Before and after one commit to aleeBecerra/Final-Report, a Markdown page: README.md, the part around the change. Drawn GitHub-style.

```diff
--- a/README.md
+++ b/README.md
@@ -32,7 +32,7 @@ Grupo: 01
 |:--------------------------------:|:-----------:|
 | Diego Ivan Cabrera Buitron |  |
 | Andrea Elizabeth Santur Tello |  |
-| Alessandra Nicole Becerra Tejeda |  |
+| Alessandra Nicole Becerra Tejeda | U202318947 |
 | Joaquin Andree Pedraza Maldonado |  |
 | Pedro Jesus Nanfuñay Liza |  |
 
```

__Aim of the exercise__
Recreate the listing exactly, so that each entry reads as before.

__Problem solution__
Before and after one commit to aleeBecerra/Final-Report, a Markdown page: README.md, the part around the change. Drawn GitHub-style.

```diff
--- a/README.md
+++ b/README.md
@@ -32,7 +32,7 @@ Grupo: 01
 |:--------------------------------:|:-----------:|
 | Diego Ivan Cabrera Buitron |  |
 | Andrea Elizabeth Santur Tello |  |
-| Alessandra Nicole Becerra Tejeda |  |
+| Alessandra Nicole Becerra Tejeda | U202318947 |
 | Joaquin Andree Pedraza Maldonado |  |
 | Pedro Jesus Nanfuñay Liza |  |
 
```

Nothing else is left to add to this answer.